Michiganders will try to lure you to visit their state during the fall season, enticing with people with what they claim are brightly colored trees and “famous” cider mills. Exhibiting only three different colors, the changing trees are hardly a show. Once you’ve seen a few, you’ve basically seen them all. The cider mills are nothing more than farms open to the public. They make you pay to pick your own apples, as if they’re not readily available at your neighborhood grocery store. The residents will also insist that the cider made there is to die for, but the reality is, there is not a noticeable taste difference from freshly pressed apple cider and one that’s been thoroughly processed and sitting in a carton for weeks.
Michigan is notorious for having brutal winters with sub-zero temperatures, mountains of snow and endless sheets of ice. Michiganders survive by paying astronomical prices for indoor heat, just so they can hibernate in their homes. Since driving a car is impossible due to having skating rinks for roads, snowmobiles are the sole method of transportation. If you are unfamiliar with this type of contraption, it is essentially a jet ski with actual skis. The unbearable weather conditions, that would qualify as a state of emergency literally anywhere people are sane, ensures that any kind of imaginable fun is out of the question. The 40 ski resorts are lame and none of them have any reputable slopes. Snowshoeing or cross country skiing on Michigan’s 3,000 miles of nature trails is a good way to get lost and inevitably freeze to death. Another way to meet a frozen grave, are ice hotels. These are inhabitable hotels that are sculpted entirely out of actual ice. In stark contrast to most relaxing resorts, this could easily qualify as a type of cryotherapy torture.

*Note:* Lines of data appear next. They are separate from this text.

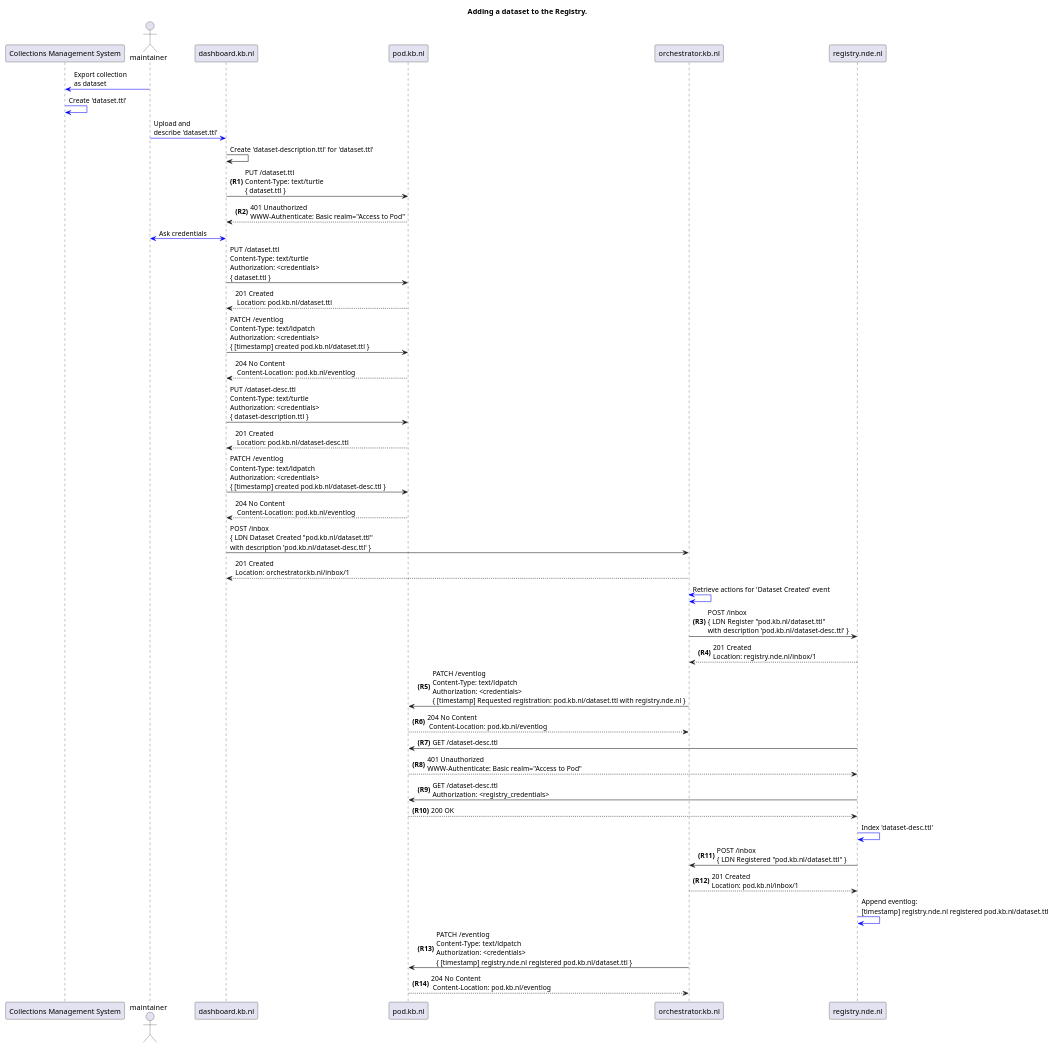
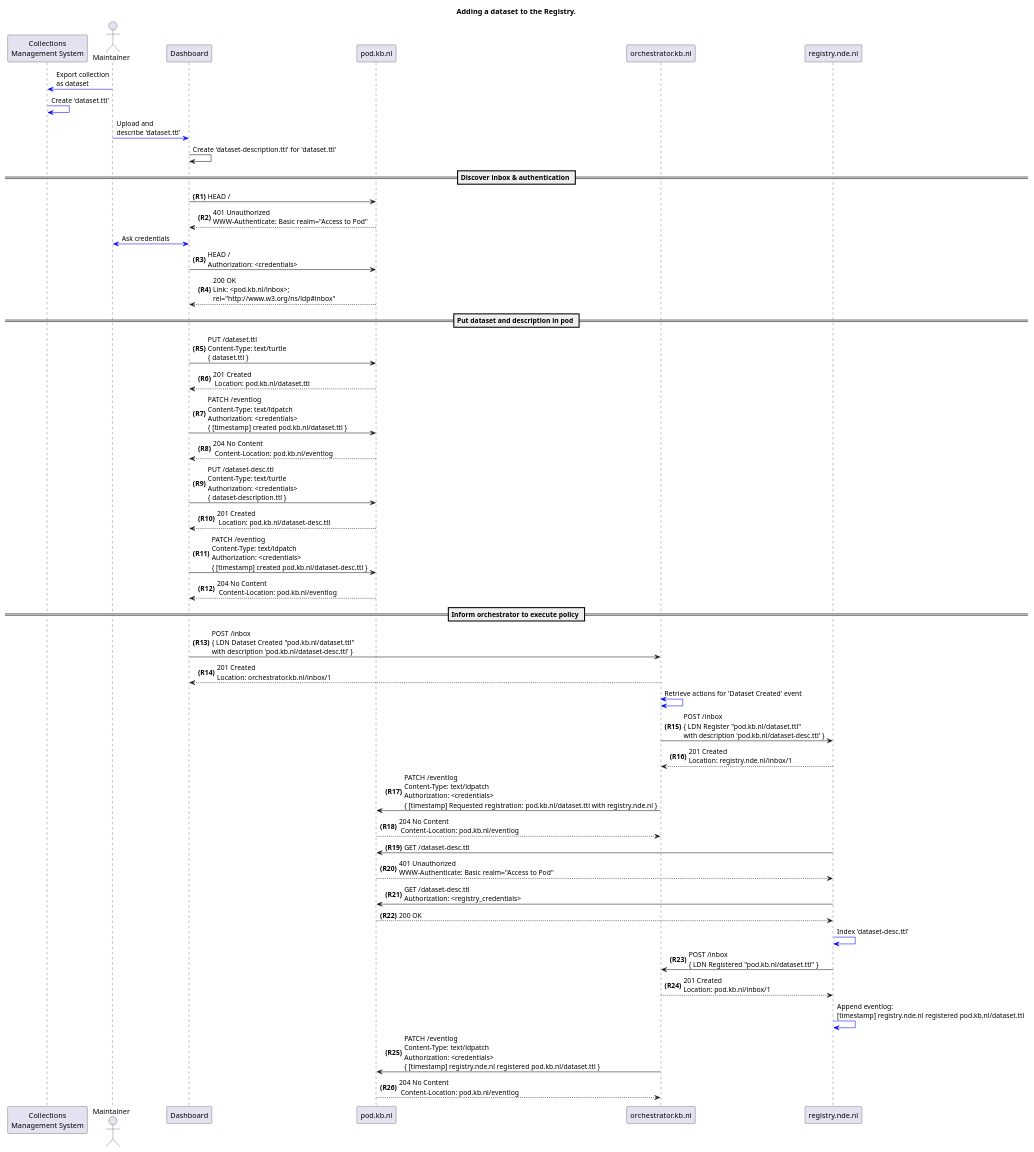
One commit to mielvds/erfgoedpod-sequences changed the diagram in new-dataset-sequence.puml. Above: the diagram before and after it, drawn with PlantUML. The commit also changed 11 other files, not shown here.

Commit message:
Add init sequence and update diagrams

```diff
--- a/new-dataset-sequence.puml
+++ b/new-dataset-sequence.puml
@@ -1,72 +1,83 @@
 @startuml
 
 title
  Adding a dataset to the Registry.
 end title
 
 
 autonumber "<b>(R0)"
-participant "Collections Management System" as CMS
-actor maintainer as Maintainer 
-participant dashboard.kb.nl as D
+participant "Collections\nManagement System" as CMS
+actor Maintainer as Maintainer 
+participant Dashboard as D
 participant pod.kb.nl as Pod
 participant orchestrator.kb.nl as O
 participant registry.nde.nl as R
 
 autonumber stop
 Maintainer -[#0000FF]> CMS: Export collection\nas dataset
 CMS -[#0000FF]> CMS: Create 'dataset.ttl'
 
 Maintainer -[#0000FF]> D: Upload and\ndescribe 'dataset.ttl'
 D -> D: Create 'dataset-description.ttl' for 'dataset.ttl'
 
-autonumber resume
-D -> Pod : PUT /dataset.ttl\nContent-Type: text/turtle\n{ dataset.ttl }
+== Discover inbox & authentication ==
+
+autonumber resume  
+D -> Pod : HEAD /
 D <-- Pod : 401 Unauthorized\nWWW-Authenticate: Basic realm="Access to Pod"
+
 autonumber stop
 D <-[#0000FF]> Maintainer : Ask credentials
 
-D -> Pod : PUT /dataset.ttl\nContent-Type: text/turtle\nAuthorization: <credentials>\n{ dataset.ttl }
+autonumber resume
+D -> Pod : HEAD /\nAuthorization: <credentials>
+D <-- Pod: 200 OK\nLink: <pod.kb.nl/inbox>;\nrel="http://www.w3.org/ns/ldp#inbox"
+
+== Put dataset and description in pod ==
+
+D -> Pod : PUT /dataset.ttl\nContent-Type: text/turtle\n{ dataset.ttl }
 D <-- Pod : 201 Created\n Location: pod.kb.nl/dataset.ttl
 
 D -> Pod : PATCH /eventlog\nContent-Type: text/ldpatch\nAuthorization: <credentials>\n{ [timestamp] created pod.kb.nl/dataset.ttl }
 D <-- Pod : 204 No Content\n Content-Location: pod.kb.nl/eventlog
 
 D -> Pod : PUT /dataset-desc.ttl\nContent-Type: text/turtle\nAuthorization: <credentials>\n{ dataset-description.ttl }
 D <-- Pod : 201 Created\n Location: pod.kb.nl/dataset-desc.ttl
 
 D -> Pod : PATCH /eventlog\nContent-Type: text/ldpatch\nAuthorization: <credentials>\n{ [timestamp] created pod.kb.nl/dataset-desc.ttl }
 D <-- Pod : 204 No Content\n Content-Location: pod.kb.nl/eventlog
+
+== Inform orchestrator to execute policy ==
 
 D -> O: POST /inbox\n{ LDN Dataset Created "pod.kb.nl/dataset.ttl"\nwith description 'pod.kb.nl/dataset-desc.ttl' }
 D <-- O: 201 Created\nLocation: orchestrator.kb.nl/inbox/1
 
 autonumber stop
 O <-[#0000FF]> O: Retrieve actions for 'Dataset Created' event
 
 autonumber resume
 O -> R: POST /inbox\n{ LDN Register "pod.kb.nl/dataset.ttl"\nwith description 'pod.kb.nl/dataset-desc.ttl' }
 O <-- R: 201 Created\nLocation: registry.nde.nl/inbox/1
 O -> Pod : PATCH /eventlog\nContent-Type: text/ldpatch\nAuthorization: <credentials>\n{ [timestamp] Requested registration: pod.kb.nl/dataset.ttl with registry.nde.nl }
 O <-- Pod : 204 No Content\n Content-Location: pod.kb.nl/eventlog
 
 R -> Pod: GET /dataset-desc.ttl
 R <-- Pod : 401 Unauthorized\nWWW-Authenticate: Basic realm="Access to Pod"
 R -> Pod: GET /dataset-desc.ttl\nAuthorization: <registry_credentials>
 R <-- Pod: 200 OK
 
 autonumber stop
 R -[#0000FF]> R: Index 'dataset-desc.ttl'
 
 autonumber resume
 R -> O: POST /inbox\n{ LDN Registered "pod.kb.nl/dataset.ttl" }
 R <-- O: 201 Created\nLocation: pod.kb.nl/inbox/1
 
 autonumber stop
 R -[#0000FF]> R: Append eventlog:\n[timestamp] registry.nde.nl registered pod.kb.nl/dataset.ttl
 
 autonumber resume
 O -> Pod : PATCH /eventlog\nContent-Type: text/ldpatch\nAuthorization: <credentials>\n{ [timestamp] registry.nde.nl registered pod.kb.nl/dataset.ttl }
 O <-- Pod : 204 No Content\n Content-Location: pod.kb.nl/eventlog
 
 @enduml
```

Green eaters beware- Michiganders are obsessed with meat. The heavy German influence on the cuisine makes meat and bread the main components of every meal and allows very little room for alternatives. If you ask for something vegan or gluten free you will likely be given a tall glass of ice water by a confused server. This is not as surprising when you find out the state’s most iconic meal is coney dog, which is essentially a bratwurst smothered in a mystery meat sauce. To avoid starvation, download a food delivery app that will fly in your kale salads and açaí bowls from elsewhere.
Unarguably the worst part of Michigan, is the city of Detroit. Lately, the news has nothing good to report, simply because there is nothing good happening. The city hasn’t been updated or modernized and therefore, is littered with old eyesore buildings, whose existence is defended by “historical significance.” Rather than constructing new developments, their funding goes to keeping the past alive with places like the Henry Ford History Museum, which features a historically accurate town from the early days of Michigan. Sticking to old times, Detroit still embraces their home-found music genre Motown, which was popular way back in the 1940s.
Detroit is also extremely dangerous. Unlike most big cities in the U.S., there are not “good areas” and “bad areas,” only the latter. Rest assured, no place is safe if you are within city limits. If you choose to brave this area anyway, be warned that you will be subjected to the ravings of avid Red Wings and Tigers fans. They will protect their turf at all costs, so refrain from sporting the wrong colors.
My advice is don’t waste your time or money on the mitten state. There are much more travel-worthy destinations. Instead, take the safe bet and book your 150th return trip to Palm Springs, where you can enjoy the unchanging ultra-comfortable 120 degree weather.